Other Areas of Law

Editor:
Rex P. Fennessey, Esquire

Gathering financial documents and information does not constitute the unauthorized practice of law, nor does assisting in the preparation of loan documents and financial disclosure statements which are primarily financial rather than legal in nature. Forwarding information to third parties necessary for the completion of legal documents does not constitute the practice of law when no fee is charged for this service to the customer, and no fee is charged by the third party for the service. Hargis v. JLB Corp. d/b/a Golden Oak Lending, No. 91639 (Mo. banc December 20, 2011) Stith, L.

Bonnie Hargis entered into an agreement with JLB Corporation d/b/a Golden Oak Lending (“JLB”) to refinance her home.
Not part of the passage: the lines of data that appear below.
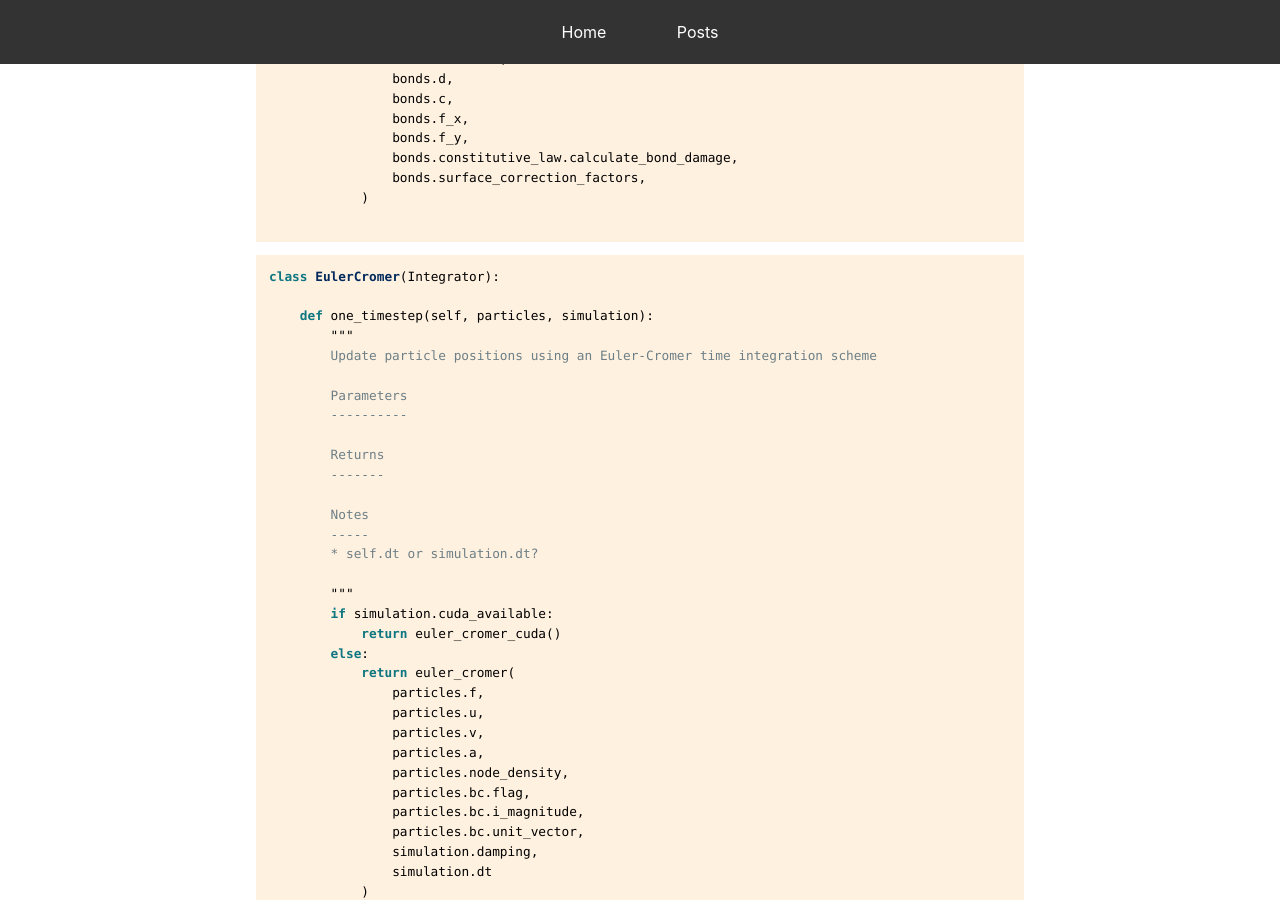
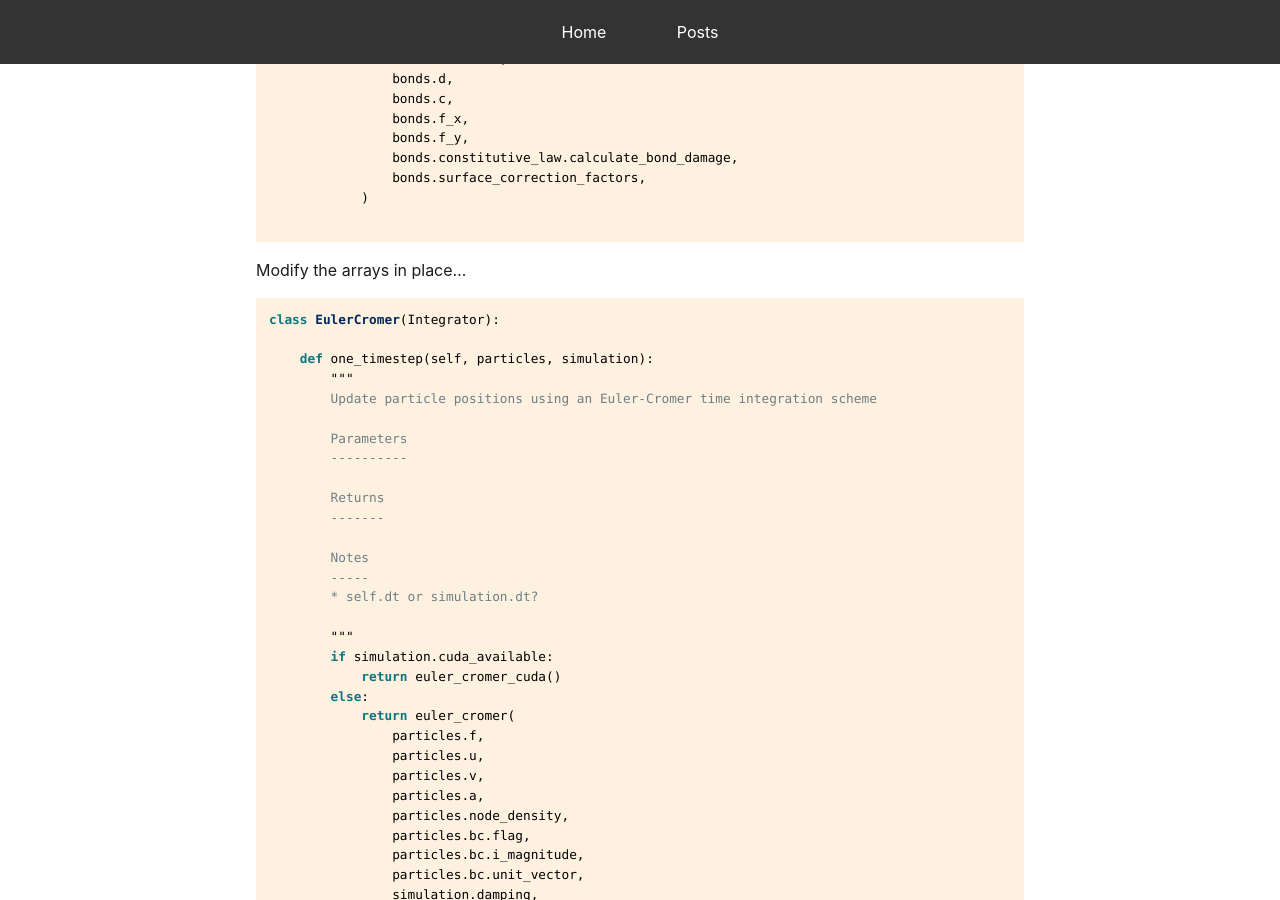
Before and after one commit to mark-hobbs/mark-hobbs.github.io, a Jekyll site: the page built from _posts/2025-02-03-cuda.md, in a window 1280 px wide and 900 px high, scrolled down 5653 px. Built offline with Jekyll 4.4.1, drawn with Linux system fonts in a browser that asks for light colours.

Commit message:
General updates

````diff
--- a/_posts/2025-02-03-cuda.md
+++ b/_posts/2025-02-03-cuda.md
@@ -261,6 +261,8 @@ class ParticleSet:
 
 ```
 
+Modify the arrays in place...
+
 ```python
 class EulerCromer(Integrator):
 
````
JLB matched Hargis with a lender and prepared her loan application and other financial disclosure documents. JLB also gathered the information necessary for title companies and to prepare the promissory note and a mortgage or deed of trust. This information was then sent to third parties, who prepared those documents and returned them to JLB, which then forwarded the completed documents to Hargis. JLB charged a processing and administrative fee for assisting Hargis.

Hargis filed a three-count petition against JLB, alleging (1) JLB engaged in the unauthorized practice of law, (2) by doing so, it engaged in a deceptive and unfair practice in violation of the Missouri Merchandising Practices Act (§§ 407.010, et seq.), and (3) JLB was unjustly enriched when it charged her various fees for services it did not provide. JLB moved for and was granted summary judgment on all counts. Hargis appealed, and the case was eventually transferred to the Missouri Supreme Court.

Held: Affirmed in part, reversed in part and remanded
. The Supreme Court began its discussion by reiterating that, although Missouri statutes have long prohibited the unauthorized practice of law, “the judiciary is the ‘sole arbiter of what constitutes the practice of law,’” and thus, “such statutes merely act in aid of [the Supreme Court’s] regulation” but cannot supplant the Court’s role in defining and controlling the practice of law.

Discussing previous holdings and the relevant portions of § 484.010, the Court held that “law business” is “the drawing or procuring of or assisting in the drawing for valuable consideration of any paper, legal document or instrument affecting or relating to secular rights.” Because Hargis did not allege that JLB actually prepared the documents at issue, the question of whether it engaged in the practice of law turned on whether its actions could be considered “procuring” legal documents. It held that “procurement requires active involvement in the obtaining of some object, person or purpose,” and, “involves acting to bring about or contriving to cause an effect.” Procurement thus “involves more than passively gathering or obtaining information, data or documents from third parties.”

Applying this definition, the Court held JLB did not engage in the practice of law when it gathered copies of previously prepared financial documents relating to Hargis’ prior loans, mortgages, employment and credit history. Further, although it found that promissory notes, mortgages and deeds of trust are legal documents, it held that JLB did not engage in the practice of law with respect to these documents because it merely forwarded to third parties the financial information necessary to prepare them. Because the record did not show that JLB collected a fee for the preparation of these documents or paid a third party to draft or assist in drafting documents (thus creating an agency relationship), the Court found JLB did not engage in the unauthorized practice of law with respect to the preparation of the note, mortgage, or deed of trust. Finally, the Court held that JLB did not engage in the practice of law when it assisted Hargis in preparing her loan application and financial disclosure documents because “unlike a note, deed of trust or mortgage, these applications and disclosure forms are primarily financial – not legal – documents[.]” 

The Court reversed the grant of summary judgment on Count III, however, because JLB failed to establish in its summary judgment motion the facts necessary to negate the elements an unjust enrichment claim; and remanded the case for further proceedings.

Partial dissent:
Judge Teitelman dissented from the affirmance of summary judgment on Counts I and II, which Judge Breckenridge joined. The dissent would have held that the record supported an inference that JLB actively guided Hargis in obtaining particular documents and information; and thus would have held that the record did not conclusively establish that JLB had not “procured” such documents for Hargis. The dissent also took issue with the majority’s conclusion that JLB did not pay third parties for preparing the legal documents at issue; believing it highly unlikely that JLB “simply absorbs the costs” these third parties charged when preparing Hargis’ documents.